4. What is the outcome (i.e., perceived benefits or contra-indications)?
In Phase II we will be directly assessing the clients’ responses to Rolfing. We are starting our pilot study with 20 Rolfers and approximately 100 clients. Following the pilot study, we will evaluate our assessment instruments to determine whether they are sensitive to both the Rolfing treatment and to the unique individual differences of the clients.
The primary assessment instrument will be the BODY PERCEPTION QUESTIONNAIRE. I have designed this questionnaire to study changes in body awareness and stress responses. The instrument has been developed for the Rolf Institute research program to evaluate the influence of Rolfing on bodily feelings and general reactivity to stress. The questionnaire has eight parts. Part I and Part II deal with awareness of body functions during normal and stress situations. Part III evaluates perceptions of reactivity of the autonomic nervous system. Part IV is a stress style scale evaluating how individuals respond to stress. Part V is a health history form. Part VI assesses demographic and health behavior characteristics. Part VII assesses reasons and expectations of Rolfing. Part VIII is a post Rolfing evaluation form to evaluate the perceived efficacy of Rolfing. Parts I-VI will be administered before the first Rolfing session and administered a few weeks following the final session. Part VII will be administered during the pre-session and Part VIII will be administered during the post session.
The procedure of pre-post evaluation will enable assessment of changes in perceived bodily reactivity and whether there is a shift in body awareness.
The BODY PERCEPTION QUESTIONNAIRE enables the evaluation of possible changes in body knowledge and body response patterns to stress. In addition to the BODY PERCEPTION QUESTIONNAIRE, two other questionnaires will be administered before and after the Rolfing treatment. The Jenkins Activity Survey will be used to evaluate whether there is a shift in Type A to Type B behavior. The Jenkins Activity Survey is frequently used in Behavioral Medicine to evaluate whether individuals are exhibiting behavior empirically related to cardiovascular risk (i.e., Type A behavior). A final instrument will be used to evaluate the sensori motor history of the clients. The Adult Sensori motor History Questionnaire was developed by Dr. Georgia De Gangi to evaluate regularity disorders and hypersensitivity in adults. Dr. De Gangi is a well known Occupational Therapist with a Ph.D. in Psychology.

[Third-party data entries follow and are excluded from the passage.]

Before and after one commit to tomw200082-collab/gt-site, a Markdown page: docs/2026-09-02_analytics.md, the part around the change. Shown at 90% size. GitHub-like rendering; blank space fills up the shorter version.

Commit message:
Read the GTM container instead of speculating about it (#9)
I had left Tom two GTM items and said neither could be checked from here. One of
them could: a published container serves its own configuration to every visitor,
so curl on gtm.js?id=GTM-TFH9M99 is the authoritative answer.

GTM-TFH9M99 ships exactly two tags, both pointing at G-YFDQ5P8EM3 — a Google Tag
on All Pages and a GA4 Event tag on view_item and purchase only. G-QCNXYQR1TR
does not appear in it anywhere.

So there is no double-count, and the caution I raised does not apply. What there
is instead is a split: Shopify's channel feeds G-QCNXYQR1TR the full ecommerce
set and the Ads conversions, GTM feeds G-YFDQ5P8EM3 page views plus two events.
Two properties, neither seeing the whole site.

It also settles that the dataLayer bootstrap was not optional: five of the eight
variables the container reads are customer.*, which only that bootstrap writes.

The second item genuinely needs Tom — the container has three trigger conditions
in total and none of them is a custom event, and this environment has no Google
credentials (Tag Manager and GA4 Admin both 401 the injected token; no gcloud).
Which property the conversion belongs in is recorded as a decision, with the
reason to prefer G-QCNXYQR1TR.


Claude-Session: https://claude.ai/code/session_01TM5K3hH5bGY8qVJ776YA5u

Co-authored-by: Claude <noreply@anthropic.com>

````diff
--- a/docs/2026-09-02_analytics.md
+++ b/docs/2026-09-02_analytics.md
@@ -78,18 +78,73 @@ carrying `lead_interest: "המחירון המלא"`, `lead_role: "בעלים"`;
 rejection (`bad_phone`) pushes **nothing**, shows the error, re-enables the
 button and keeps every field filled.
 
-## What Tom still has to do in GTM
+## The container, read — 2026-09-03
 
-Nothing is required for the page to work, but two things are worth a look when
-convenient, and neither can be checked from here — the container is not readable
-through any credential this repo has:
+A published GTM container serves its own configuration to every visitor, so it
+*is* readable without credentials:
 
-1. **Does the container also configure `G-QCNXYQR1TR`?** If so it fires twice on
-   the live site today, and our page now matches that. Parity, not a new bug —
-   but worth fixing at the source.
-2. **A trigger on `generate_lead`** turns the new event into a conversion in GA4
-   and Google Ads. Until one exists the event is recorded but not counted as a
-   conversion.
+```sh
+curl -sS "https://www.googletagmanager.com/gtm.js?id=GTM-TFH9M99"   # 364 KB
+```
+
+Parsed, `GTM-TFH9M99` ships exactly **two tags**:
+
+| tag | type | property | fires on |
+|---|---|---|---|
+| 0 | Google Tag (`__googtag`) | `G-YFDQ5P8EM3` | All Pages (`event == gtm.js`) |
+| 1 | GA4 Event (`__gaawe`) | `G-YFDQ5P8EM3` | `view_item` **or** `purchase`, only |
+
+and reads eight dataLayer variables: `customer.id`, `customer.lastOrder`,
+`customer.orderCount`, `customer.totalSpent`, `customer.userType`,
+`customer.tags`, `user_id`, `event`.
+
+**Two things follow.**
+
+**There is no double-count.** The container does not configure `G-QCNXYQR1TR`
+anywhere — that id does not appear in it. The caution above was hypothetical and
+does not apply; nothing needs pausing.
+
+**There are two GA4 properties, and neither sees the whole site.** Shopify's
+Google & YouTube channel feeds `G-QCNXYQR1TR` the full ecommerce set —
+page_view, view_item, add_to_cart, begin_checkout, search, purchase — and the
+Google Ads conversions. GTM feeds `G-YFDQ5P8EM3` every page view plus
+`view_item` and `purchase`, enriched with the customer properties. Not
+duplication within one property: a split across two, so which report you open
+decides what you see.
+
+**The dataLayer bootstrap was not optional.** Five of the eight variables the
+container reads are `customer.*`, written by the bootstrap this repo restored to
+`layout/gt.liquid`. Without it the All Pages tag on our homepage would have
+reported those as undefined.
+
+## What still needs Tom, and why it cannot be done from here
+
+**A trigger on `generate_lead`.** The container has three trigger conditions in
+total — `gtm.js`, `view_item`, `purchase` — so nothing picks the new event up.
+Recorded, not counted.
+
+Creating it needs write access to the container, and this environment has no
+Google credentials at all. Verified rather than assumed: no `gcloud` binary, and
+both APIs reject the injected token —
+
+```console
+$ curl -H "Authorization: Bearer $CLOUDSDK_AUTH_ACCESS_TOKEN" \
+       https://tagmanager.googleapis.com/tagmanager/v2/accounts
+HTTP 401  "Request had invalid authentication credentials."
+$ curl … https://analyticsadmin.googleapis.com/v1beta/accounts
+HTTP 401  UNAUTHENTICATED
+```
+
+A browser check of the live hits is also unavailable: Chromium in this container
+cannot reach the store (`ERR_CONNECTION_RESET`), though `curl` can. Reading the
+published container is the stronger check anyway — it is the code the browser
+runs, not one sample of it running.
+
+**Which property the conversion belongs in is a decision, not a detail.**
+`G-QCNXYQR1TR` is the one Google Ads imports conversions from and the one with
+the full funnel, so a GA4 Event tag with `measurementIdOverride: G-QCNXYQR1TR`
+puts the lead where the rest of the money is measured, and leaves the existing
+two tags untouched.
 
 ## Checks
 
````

After we collect the pilot data, we will evaluate the influence of Rolfing on body awareness, stress responses, and other regulatory, behavioral, and health parameters. We then will use psychometric techniques to revise the BODY PERCEPTION QUESTIONNAIRE. It is our expectation that within a year most Rolfers will be using a modified version of the BODY PERCEPTION QUESTIONNAIRE to allow the Rolfing Institute to generate a data base on the perceived changes due to Rolfing. The data base will enable Rolfers to provide qualified expectations to their clients based upon the individual client’s psychological, symptom, health and demographic profile. This information will also be helpful for fund raising activities.